“Between the TV crews, teams, celebrities and tourists, most hotels were completely full,” said Lewis. “It was a huge economic driver during a typically slow period for everyone.”

Lewis said despite snowfall and some frigid temperatures leading up to the event, Saturday’s mild weather drew huge crowds. He said the exposure will bode well for the city for the spring and summer months ahead — and for future shoulder seasons.

“It puts Victoria on a lot of people’s idea lists heading into the travel season,” said Lewis.

All the events over the three-day celebration of hockey were sold out. The Hockey Day gala Thursday night at the Victoria Conference Centre brought in more than 800 people, while more than 7,000 fans attended the NHL Alumni and Celebrity Game on Friday night at Save-on-Foods Memorial Centre.

The Victoria Royals, who played Kamloops on Saturday night at Save-on-Foods Memorial Centre, doubled their typical attendance, with more than 6,000 attending the game.

Bars and restaurants in Victoria were packed as the Vancouver Canucks hosted the Toronto Maple Leafs for Hockey Night in Canada’s marquee matchup.

“It was tough to get a seat in any pub or restaurant with a TV,” said Lewis. Even the Courtney Room in the Magnolia was full, despite not having any TVs.

Destination Greater Victoria chief executive Paul Nursey said with January typically one of the slowest months for the visitor economy in Greater Victoria, having an event of this calibre in the region was a welcome boost to everyone in the industry, from hotels to suppliers.

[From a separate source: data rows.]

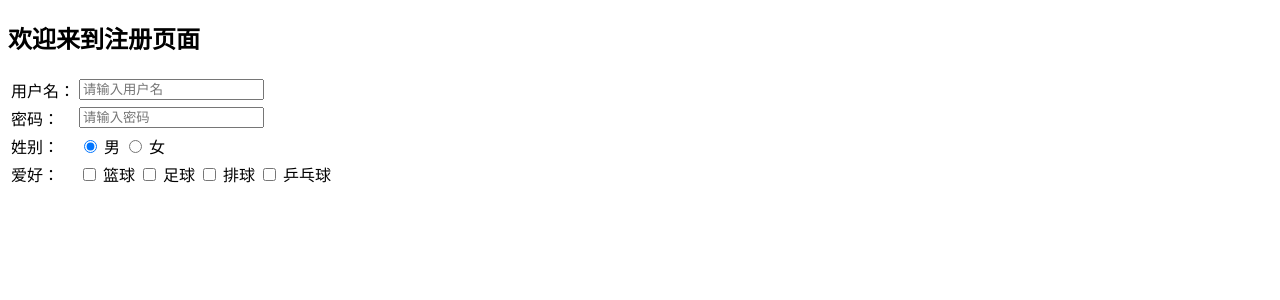
Repository: WKYQAQ/LX
Page: day02_form.html
The author's editor kept a copy of each file at every save. The page is drawn from the files as they stood at one save, then again after the next save.
The browser window is 1280 px wide. The pictures show the whole page.

Above is the page before, as saved 2020-07-22 11:50:57.

After the next save:
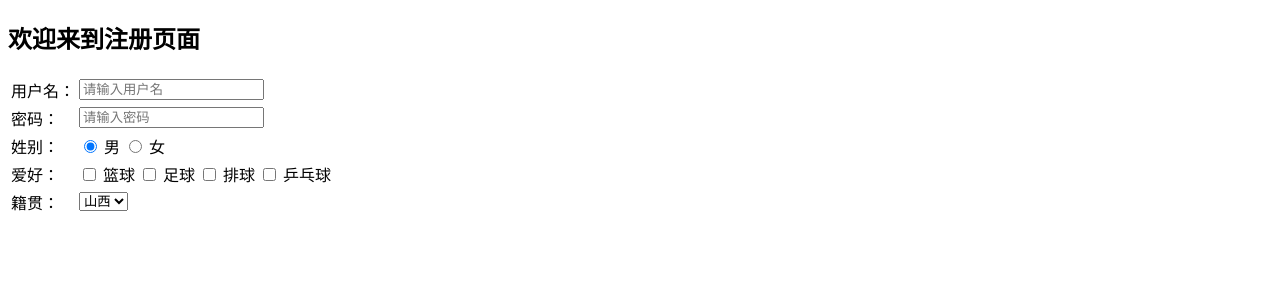
Saved 3 min 44 s later.
--- a/day02_form.html
+++ b/day02_form.html
@@ -21,7 +21,7 @@
             <tr>
                 <td>姓别：</td>
                 <td>
-                    <input type="radio" name="sex" value="man" checked="checked"/> 男<!--也可以checked id="man"/><laber for="man">男</laber>-->
+                    <input type="radio" name="sex" value="man" checked="checked"/> 男<!--也可以checked id="man"/><label for="man">男</label>-->
                     <input type="radio" name="sex" value="male"/> 女
                 </td>
             </tr>
@@ -34,6 +34,17 @@
                     <input type="checkbox" name="like" value="4"/> 乒乓球
                 </td>
             </tr>
+            <tr>
+                <td>籍贯：</td>
+                <td>
+                    <select name="">
+                        <option value="shanxi">山西</option>
+                        <option value="jiangsu">江苏</option>
+                        <option value="shanghai">上海</option>
+                        <option value="beijing">北京</option>
+                    </select>
+                </td>
+            </tr>
         </table>
     </form>
 </body>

He said Monday that it’s too early to know the full economic impact of Hockey Day in Canada, adding Destination Greater Victoria will be conducting an analysis in the coming weeks. “We hope this event provided businesses a springboard to launch a solid 2024 [season],” he said.

Victoria became the 23rd community to host Hockey Day in Canada and was the largest city to hold the event.

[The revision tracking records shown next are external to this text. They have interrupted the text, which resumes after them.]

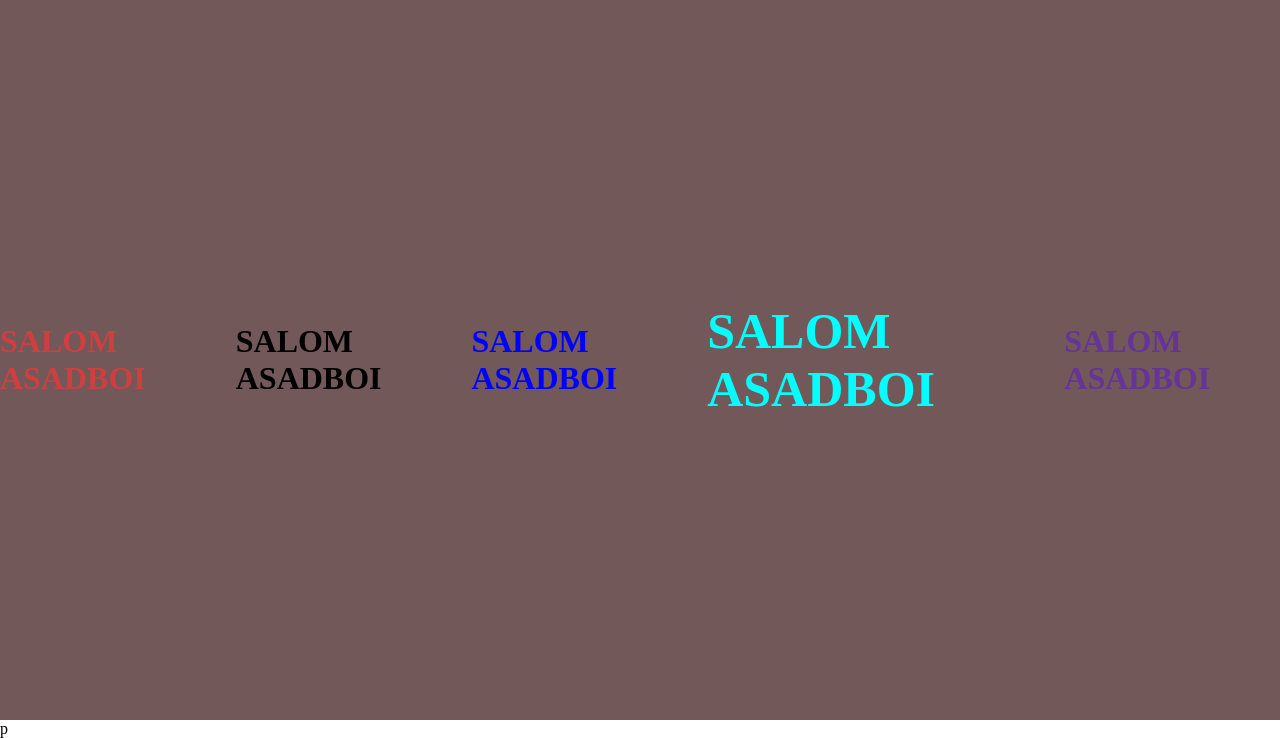
Repository: KHANas02/CACTUS
Page: index.html
An editor plug-in stored every save of this project. The page is shown before and after a run of saves, followed by the edit.
The browser window is 1280 px wide. The pictures show the whole page.

Above is the page before, as saved 2024-02-21 17:18:34.

After the next 3 saves:
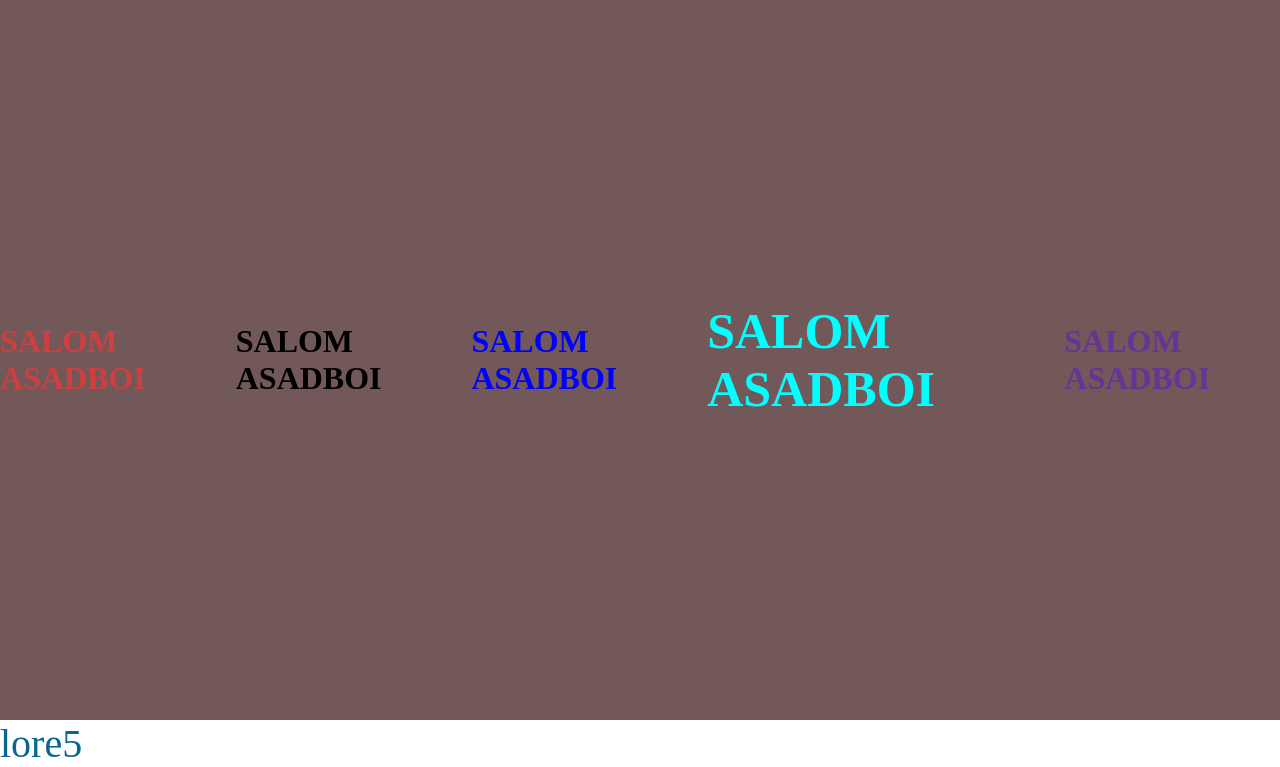
The 3 saves are shown as one change because they came seconds apart.
The last was saved 19 s later.
--- a/index.html
+++ b/index.html
@@ -19,7 +19,7 @@
 
 
     </div>
-p
+<p>lore5</p>
 
 
 </body>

John Wilson, chair of the organizing committee, gave credit for the event’s success to a hard-working committee that started the work a year before, more than 200 volunteers who helped to pull it off and the thousands of people who attended “with a common love of hockey.”

He said Scotiabank provided what it thought was more than enough toques and scarves for the event — about 15,000 — but those were all given away by noon on Saturday.

Nearly $100,000 was raised for the Archie Courtnall Centre for Mental Health, a charity founded by Victoria-born former NHLers Geoff and Russ Courtnall and their family.

Bruce Williams, chief executive of the Greater Victoria Chamber of Commerce, said hosting the event wasn’t only an economic success — it also created a sense of community.

“Civic pride was the big thing here,” said Williams. “We were successful because people came together and really celebrated the game we love so much.”

The event, which cost about $858,000 to stage, is expected to break even.

The legacy won’t only be potential tourists coming back, but also the 20-foot-by-40-foot synthetic ice surface, which is now back in storage but is expected to be set up for community events throughout the year.

Williams said he is already planning a Chamber of Commerce skating event in July.

[email protected]

>>> To comment on this article, write a letter to the editor: [email protected]